Work to be completed — Look for "docs" in each line of the records, and copy the lines that have it.

Collection entries:
-------

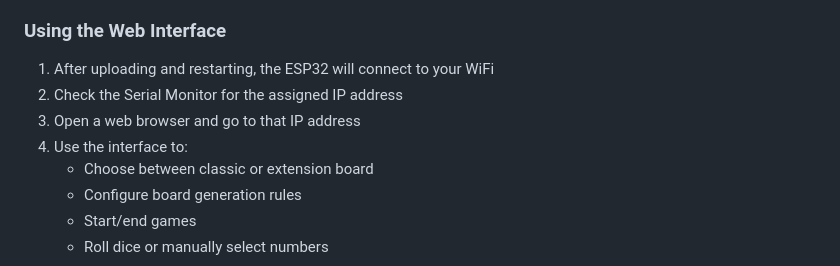
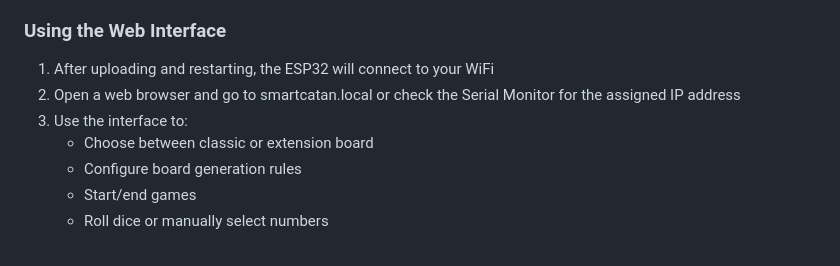
Before and after one commit to rFarinha/smart-catan, a Markdown page: README.md, the part around the change. Drawn GitHub-style.

Commit message:
update readme with smartcatan.local

```diff
--- a/README.md
+++ b/README.md
@@ -108,9 +108,8 @@ Follow the makerworld associated document to build the board. Then:
 ### Using the Web Interface
 
 1. After uploading and restarting, the ESP32 will connect to your WiFi
-2. Check the Serial Monitor for the assigned IP address
-3. Open a web browser and go to that IP address
-4. Use the interface to:
+2. Open a web browser and go to smartcatan.local or check the Serial Monitor for the assigned IP address
+3. Use the interface to:
    - Choose between classic or extension board
    - Configure board generation rules
    - Start/end games
```
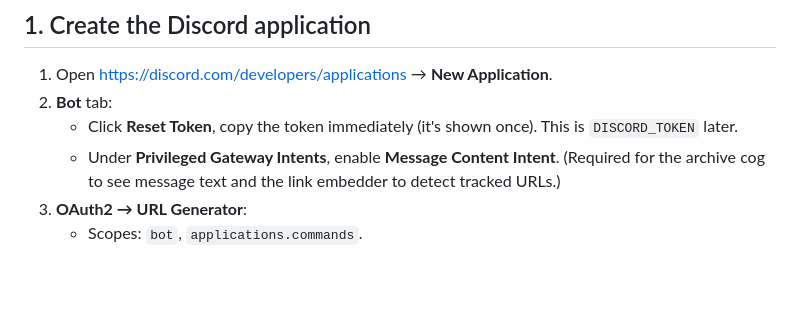
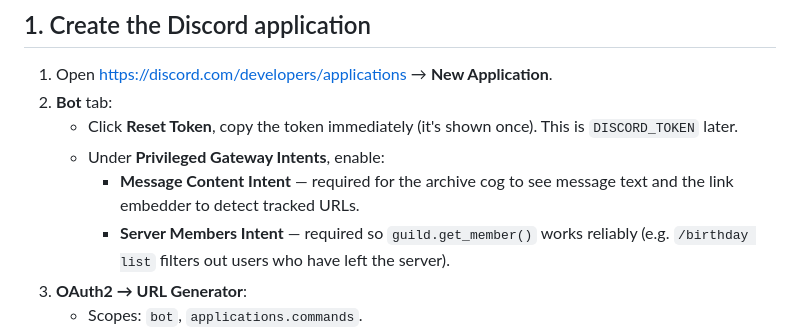
Before and after one commit to illumeow/cat.h, a Markdown page: docs/USAGE.md, the part around the change. Rendered like a GitHub page; blank space fills up the shorter version.

Commit message:
docs: note the new members privileged intent requirement
USAGE.md step 1.2 (developer portal) and CLAUDE.md's Bot section
now both call out that 'Server Members Intent' must be toggled in
addition to 'Message Content Intent', mirroring the code change in
317be10 that turned on intents.members.

```diff
--- a/docs/USAGE.md
+++ b/docs/USAGE.md
@@ -13,7 +13,9 @@ Operating guide for the bot — first-time setup, configuration, run, and deploy
 1. Open https://discord.com/developers/applications → **New Application**.
 2. **Bot** tab:
    - Click **Reset Token**, copy the token immediately (it's shown once). This is `DISCORD_TOKEN` later.
-   - Under **Privileged Gateway Intents**, enable **Message Content Intent**. (Required for the archive cog to see message text and the link embedder to detect tracked URLs.)
+   - Under **Privileged Gateway Intents**, enable:
+     - **Message Content Intent** — required for the archive cog to see message text and the link embedder to detect tracked URLs.
+     - **Server Members Intent** — required so `guild.get_member()` works reliably (e.g. `/birthday list` filters out users who have left the server).
 3. **OAuth2 → URL Generator**:
    - Scopes: `bot`, `applications.commands`.
    - Bot Permissions:
```
Also changed, not shown: CLAUDE.md (+1 -1 lines).
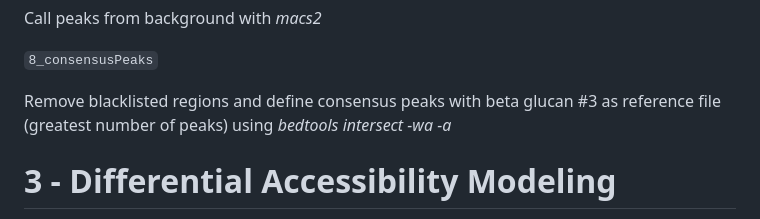
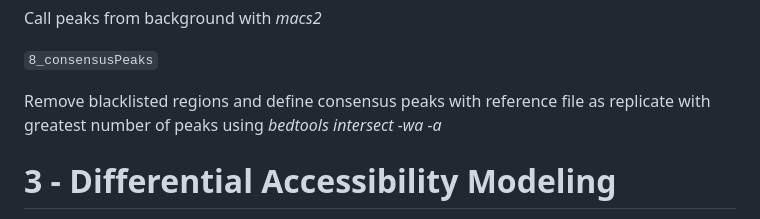
Before and after one commit to ellenketter/small-molecule-immune-training, a Markdown page: README.md, the part around the change. GitHub-like rendering.

```diff
--- a/README.md
+++ b/README.md
@@ -42,7 +42,7 @@ Call peaks from background with <i>macs2</i>
 
 `8_consensusPeaks`
 
-Remove blacklisted regions and define consensus peaks with beta glucan #3 as reference file (greatest number of peaks) using <i>bedtools intersect -wa -a</i>
+Remove blacklisted regions and define consensus peaks with reference file as replicate with greatest number of peaks using <i>bedtools intersect -wa -a</i>
 
 
 # 3 - Differential Accessibility Modeling
```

-------

Worked solution —
Before and after one commit to illumeow/cat.h, a Markdown page: docs/USAGE.md, the part around the change. Rendered like a GitHub page; blank space fills up the shorter version.
docs: note the new members privileged intent requirement
--- a/docs/USAGE.md
+++ b/docs/USAGE.md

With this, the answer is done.